Fiesta Latina is at Pack Square Park on Saturday, Oct. 10, from noon until 7 p.m. Visit avl.mx/1sp for more information.
Christina Bertelli’s fall vinegars workshop
With a background in medical herbalism and wilderness education, Christina Bertelli “has been known to dance with delight when delicious food and potent medicine just happen to overlap,” according to a description of her upcoming workshop at Villagers. The hands-on event covers vinegars and vinegar infusions with an emphasis on benefits and applications of the pungent liquid. During the session, Bertelli will cover preferred ingredients and tools used to make infusions in addition to providing sample recipes and suggested herb-vinegar pairings.
Bertelli leads the workshop at Villagers, 278 Haywood Road, on Sunday, Oct. 11, 5-7 p.m. Information and tickets ($20 per person) are available at forvillagers.com.

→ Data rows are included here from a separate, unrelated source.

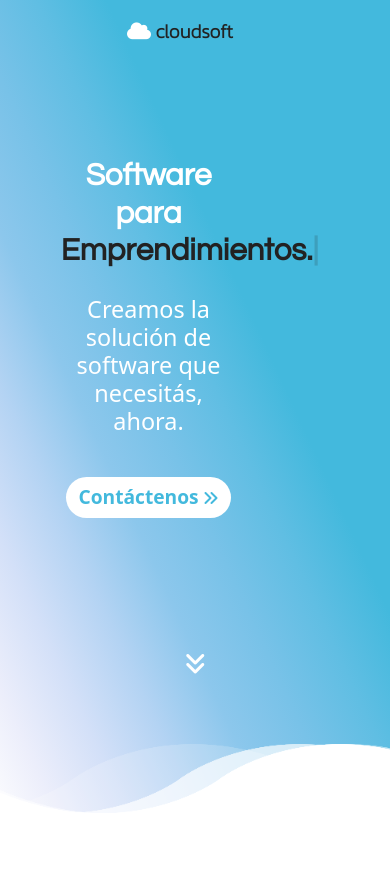
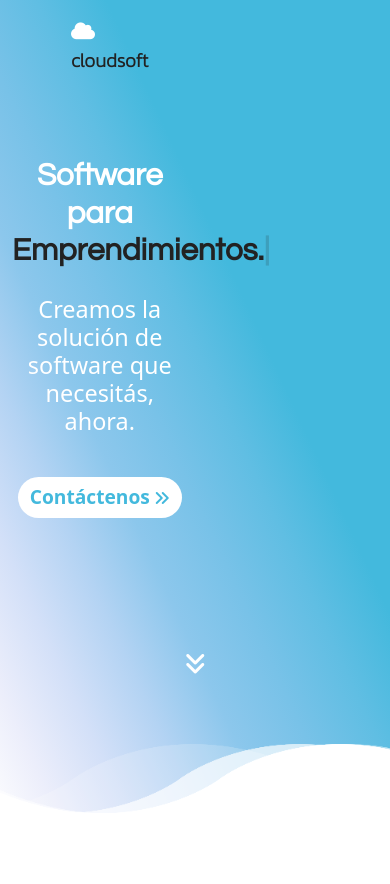
Before and after one commit to alejandro-alonso99/cloudsoft-rep, a Django app: page / in a window 390 px wide. Shown: the top 884 px of the page. Run offline with Django 3.2, Linux system fonts and the light colour scheme; some libraries are stand-ins or nearby versions.

Commit message:
Update home.html

```diff
--- a/base/templates/base/home.html
+++ b/base/templates/base/home.html
@@ -53,12 +53,12 @@
           </div>
           <div class="container-fluid" id="navbar-top">
             <div class="row" id="navbar-items">
-              <div class="col-8 col-md-6 col-lg-5">
+              <div class="col-4 col-md-6 col-lg-7">
                 <ul>
                   <li id="brand-title"><i class="fas fa-cloud"></i> cloudsoft </li>
                 </ul>
               </div>
-              <div class="col-6 col-lg-5">
+              <div class="col-8 col-md-6 col-lg-5">
                 <div id="links">
                   <ul>
                     <li class="nav-element" id="contact-btn" ><a id="page-link" href="#contact-banner">Contacto</a></li>
@@ -70,7 +70,7 @@
             </div>
           </div>
           <div class="row" id="main-hero">
-            <div class=" col-4 col-md-6 col-lg-7">
+            <div class="col-7">
               <div id="main-title">
                 <h1>Software para <span class="typing"></span></h1>
                 <h2>Creamos la solución de software que necesitás, ahora.</h2>
```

Hops & Vines’ yeast and fermentation class
Not only do yeast cells handle the important work of converting sugar to alcohol (among other byproducts) during the beer-making process, but the microscopic fungi have other marked effects on the finished beverage. During an upcoming workshop, Hops & Vines owner Alex Buerckholtz will educate brewers on the various stages of the fermentation process, with a focus on how commercially available yeast strains affect flavor, texture and mouthfeel of beer. “We will also discuss wild yeasts and sour beers as well as the importance of fermentation temperature and aging,” he says.

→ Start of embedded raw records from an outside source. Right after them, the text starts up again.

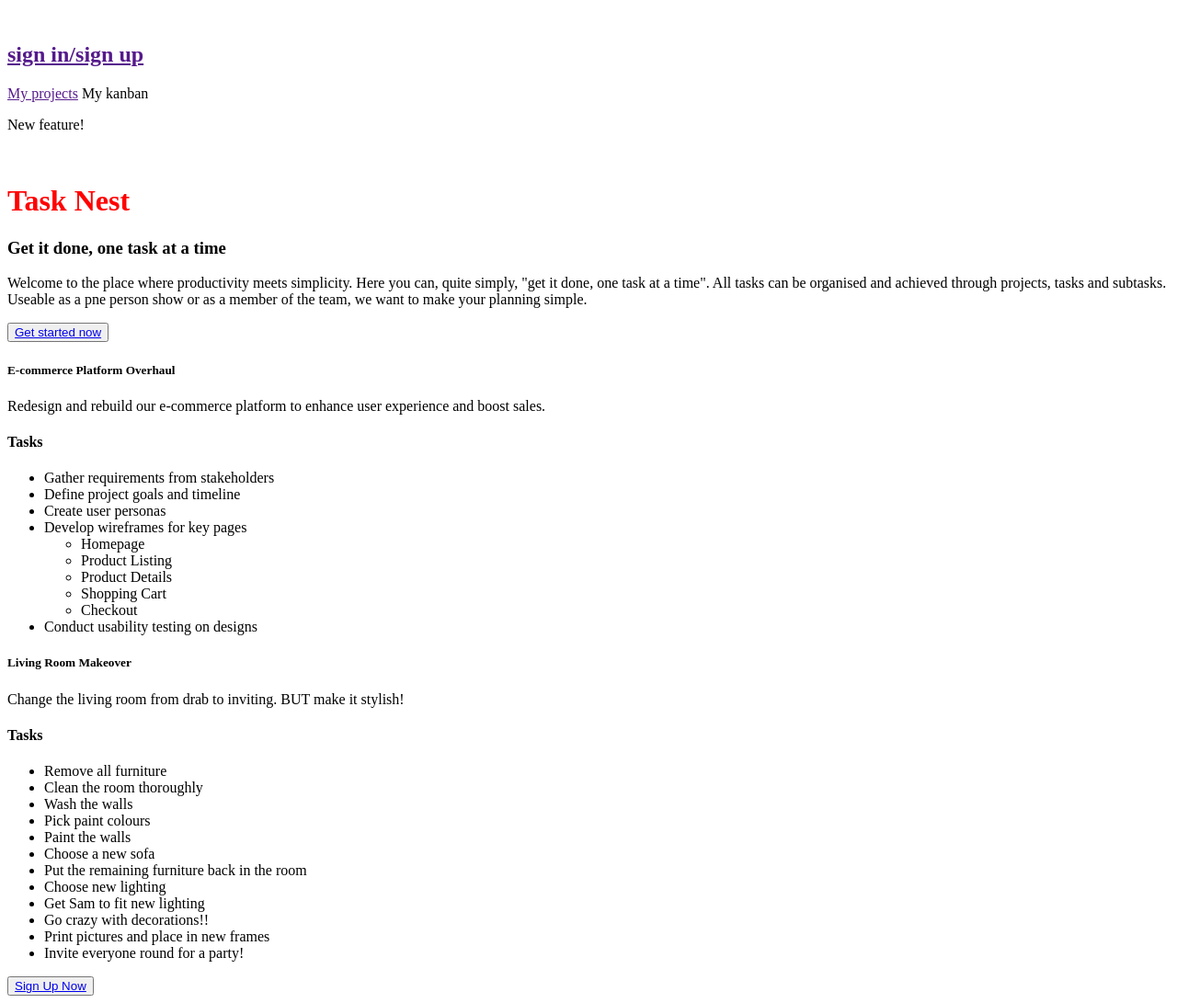
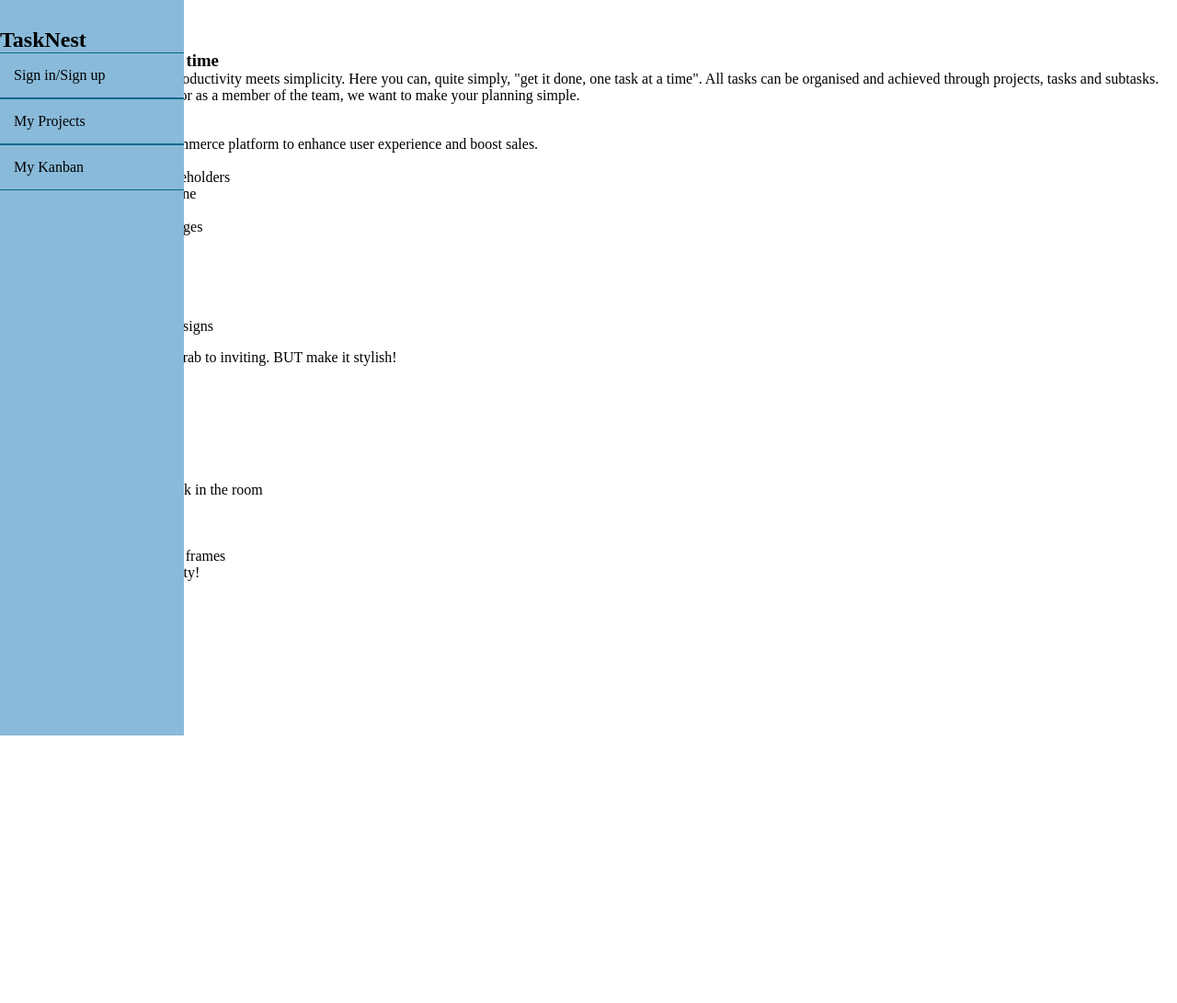
Before and after one commit to alexcurnow96/Task-Nest-Project, a Django app: page / in a window 1280 px wide. Shown: the whole page at 92% size. After the commit the page ends 800 px from the top, so only its background shows below. Run offline with Django 4.2, Linux system fonts and the light colour scheme.

Commit message:
DEV: changed views to be class based throughout

```diff
--- a/static/css/style.css
+++ b/static/css/style.css
@@ -1,3 +1,66 @@
-h1 {
-    color:red
+* {
+    margin: 0;
+    padding: 0;
+    box-sizing: border-box;
+    list-style: none;
+    text-decoration: none;
 }
+
+.wrapper {
+    display: flex;
+    position: relative;
+}
+
+.wrapper .sidebar {
+    width: 200px;
+    height: 100%;
+    background: #89BAD9;
+    padding: 30px 0px;
+    position: fixed;
+}
+
+.wrapper .sidebar .h2 {
+    color: #000;
+    text-transform: uppercase;
+    text-align: center;
+    margin-bottom: 30px;
+}
+
+.wrapper .sidebar ul li {
+    padding: 15px;
+    border-bottom: 1px solid #08678C;
+    border-top: 1px solid #08678C;
+}
+
+.wrapper .sidebar ul li a {
+    color: #000;
+    display: block;
+}
+
+.wrapper .sidebar ul li a .fas {
+    width: 25px;
+}
+
+.wrapper .sidebar ul li:hover {
+    background-color:aliceblue;
+}
+
+.wrapper .sidebar .social_media {
+    position: absolute;
+    bottom: 0;
+    left: 50%;
+    transform: translateX(-50%);
+    display: flex;
+}
+
+.wrapper .sidebar .social_media a {
+    display: block;
+    width: 40px;
+    height: 40px;
+    line-height: 45px;
+    text-align: center;
+    margin: 0 5px;
+    color: #000;
+    border-top-left-radius: 5px;
+    border-top-right-radius: 5px;
+}
--- a/templates/base.html
+++ b/templates/base.html
@@ -12,18 +12,24 @@
 
 <body>
 
-    <nav>
-        <link>
-        <img>
-        <h2><a href="">sign in/sign up</a></h2>
+    <div class="wrapper">
+        <div class="sidebar">
+            <h2>TaskNest</h2>
+            <ul>
+                <li><a href=""><i></i>Sign in/Sign up</a></li>
+                <li><a href=""><i></i>My Projects</a></li>
+                <li><a href=""><i></i>My Kanban</a></li>
+            </ul>
+            <div class="social_media">
+                <a href=""><i></i></a>
+                <a href=""><i></i></a>
+                <a href=""><i></i></a>
+            </div>
+        </div>
+    </div>
 
-        <a href="">My projects</a>
 
-        <a>My kanban</a>
-        <p>New feature!</p>
-    </nav>
-
-    <main>
+    <main class="main_content">
         {% block content%}
         {% endblock%}
     </main>
--- a/todo/urls.py
+++ b/todo/urls.py
@@ -2,7 +2,7 @@
 
 from django.urls import path
 from . import views
-from .views import TaskList, TaskDetail, TaskCreate, TaskUpdate, TaskDelete, CustomLoginView, RegisterPage
+from .views import TaskList, TaskDetail, TaskCreate, TaskUpdate, TaskDelete, CustomLoginView, RegisterPage, ProjectList, ProjectDetail, ProjectCreate, ProjectDelete, ProjectUpdate
 from django.contrib.auth.views import LogoutView
 
 urlpatterns = [
@@ -11,18 +11,18 @@ urlpatterns = [
     path('register/', RegisterPage.as_view(), name='register'),
 
     path('', views.index, name='index'),
-    path('tasks', TaskList.as_view(), name='tasks'),
-    path('task/<int:pk>/', TaskDetail.as_view(), name='task'),
-    path('create-task/<int:project_id>/task/', TaskCreate.as_view(), name='task-create'),
-    path('create-task/', TaskCreate.as_view(), name='task-create-no-project'),
-    path('task-update/<int:pk>/', TaskUpdate.as_view(), name='task-update'),
-    path('task-delete/<int:pk>/', TaskDelete.as_view(), name='task-delete'),
+    path('tasks', TaskList.as_view(), name='task_list'),
+    path('task/<int:pk>/', TaskDetail.as_view(), name='task_detail'),
+    path('create-task/<int:project_id>/task/', TaskCreate.as_view(), name='task_create'),
+    path('create-task/', TaskCreate.as_view(), name='task_create_no_project'),
+    path('task-update/<int:pk>/', TaskUpdate.as_view(), name='task_update'),
+    path('task-delete/<int:pk>/', TaskDelete.as_view(), name='task_delete'),
 
 
-    path('project', views.project_list, name='project_list'),
-    path('project/<int:project_id>/', views.project_detail, name='project_detail'),
-    path('project/new', views.create_project, name='create_project'),
-    path('project/<int:project_id>/delete/', views.delete_project, name='delete_project'),
-    path('project/<int:project_id>/edit/', views.edit_project, name='edit_project'),
+    path('project', ProjectList.as_view(), name='project_list'),
+    path('project/<int:project_id>/', ProjectDetail.as_view(), name='project_detail'),
+    path('project/new', ProjectCreate.as_view(), name='project_create'),
+    path('project/<int:project_id>/delete/', ProjectDelete.as_view(), name='project_delete'),
+    path('project/<int:project_id>/edit/', ProjectUpdate.as_view(), name='project_update'),
 
 ]
--- a/todo/views.py
+++ b/todo/views.py
@@ -17,49 +17,58 @@ from .forms import ProjectForm, TaskForm
 
 
 #-----------------------PROJECTS-------------------------#
-@login_required
-def project_list(request):
-    projects = Project.objects.filter(user=request.user)
-    return render(request, 'project_list.html', {'projects': projects})
+class ProjectList(LoginRequiredMixin, ListView):
+    model = Project
+    template_name = "project_list.html"
+    context_object_name = 'project_list'
 
-@login_required
-def project_detail(request, project_id):
-    project = get_object_or_404(Project, id=project_id, user=request.user)
-    tasks= project.tasks.all()
-    return render(request, 'project_detail.html', {'project': project, 'tasks': tasks})
+    def get_queryset(self):
+        return Project.objects.filter(user=self.request.user)
 
-@login_required
-def create_project(request):
-    if request.method == 'POST':
-        form = ProjectForm(request.POST)
-        if form.is_valid():
-            project = form.save(commit=False)
-            project.user = request.user
-            project.save()
-            return redirect('project_list')
-    else:
-        form = ProjectForm()
-    return render(request, 'project_form.html', {'form': form})
+class ProjectDetail(LoginRequiredMixin, DetailView):
+    model = Project
+    template_name = 'project_detail.html'
+    context_object_name = 'project_detail'
 
-@login_required
-def edit_project(request, project_id):
-    project = get_object_or_404(Project, id=project_id, user=request.user)
-    if request.method == 'POST':
-        form = ProjectForm(request.POST, instance=project)
-        if form.is_valid():
-            form.save()
-            return redirect('project_detail', project_id= project.id)
-    else:
-        form= ProjectForm(instance=project)
-    return render(request, 'project_form.html', {'form': form, 'project': project})
+    def get_context_data(self, **kwargs):
+        context = super().get_context_data(**kwargs)
+        context['tasks'] = self.object.tasks.all()
+        return context
 
-@login_required
-def delete_project(request, project_id):
-    project = get_object_or_404(Project, id=project_id, user=request.user)
-    if request.method == 'POST':
-        project.delete()
-        return redirect('project_list')
-    return render(request, 'confirm_delete.html', {'object': project})
+    def get_queryset(self):
+        return Project.objects.filter(user=self.request.user)
+
+class ProjectCreate(LoginRequiredMixin, CreateView):
+    model = Project
+    form_class = ProjectForm
+    template_name = 'project_form.html'
+    success_url = reverse_lazy('project_list')
+
+    def form_valid(self, form):
+        form.instance.user = self.request.user
+        return super().form_valid(form)
+
+class ProjectUpdate(LoginRequiredMixin, UpdateView):
+    model = Project
+    form_class = ProjectForm
+    template_name = 'project_form.html'
+    success_url = reverse_lazy('project_list')
+
+    def form_valid(self, form):
+        form.instance.user = self.request.user
+        return super().form_valid(form)
+
+    def get_queryset(self):
+        return Project.objects.filter(user=self.request.user)
+
+class ProjectDelete(LoginRequiredMixin, DeleteView):
+    model = Project
+    template_name = 'confirm_delete.html'
+    success_url = reverse_lazy('project_list')
+
+    def get_queryset(self):
+        return Project.objects.filter(user=self.request.user)
+
 
 
 
@@ -167,7 +176,7 @@ class TaskUpdate(LoginRequiredMixin, UpdateView):
     def get_context_data(self, **kwargs):
         context = super().get_context_data(**kwargs)
         context['project'] = self.project
-        return contextde
+        return context
 
     def get_success_url(self):
         return reverse_lazy('project_detail', kwargs={'project_id': self.project.id})
```
Also changed, not shown: templates/oldindex.html (renamed from templates/index.html).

Buerckholtz hosts the free class at Hops & Vines, 797 Haywood Road, on Tuesday, Oct. 13, 6-7 p.m. For more information, visit hopsandvines.net/yeast-and-fermentation/.
Asheville’s French Quarter’s reconfiguration
“The popularity and increased demand for Creperie Bouchon on a year-round basis is resulting in a move of the restaurant from the interior courtyard to Lexington Avenue,” according to a release from the French Quarter restaurant group. Owner Michel Baudouin says the early October space swap between Creperie Bouchon and his latest restaurant, Lafayette, comes in anticipation of fall’s influx of visitors. With a larger kitchen comes an expanded menu for the creperie, which is now offering buckwheat- and chickpea flour-based crepes, brunch and new desserts. Plus, the restaurant’s employees won’t have to contend with reduced seating capacity (a closed patio) during inclement weather, as they did at the old location. A quick service model and large takeout component make Lafayette less susceptible to outdoor seating woes.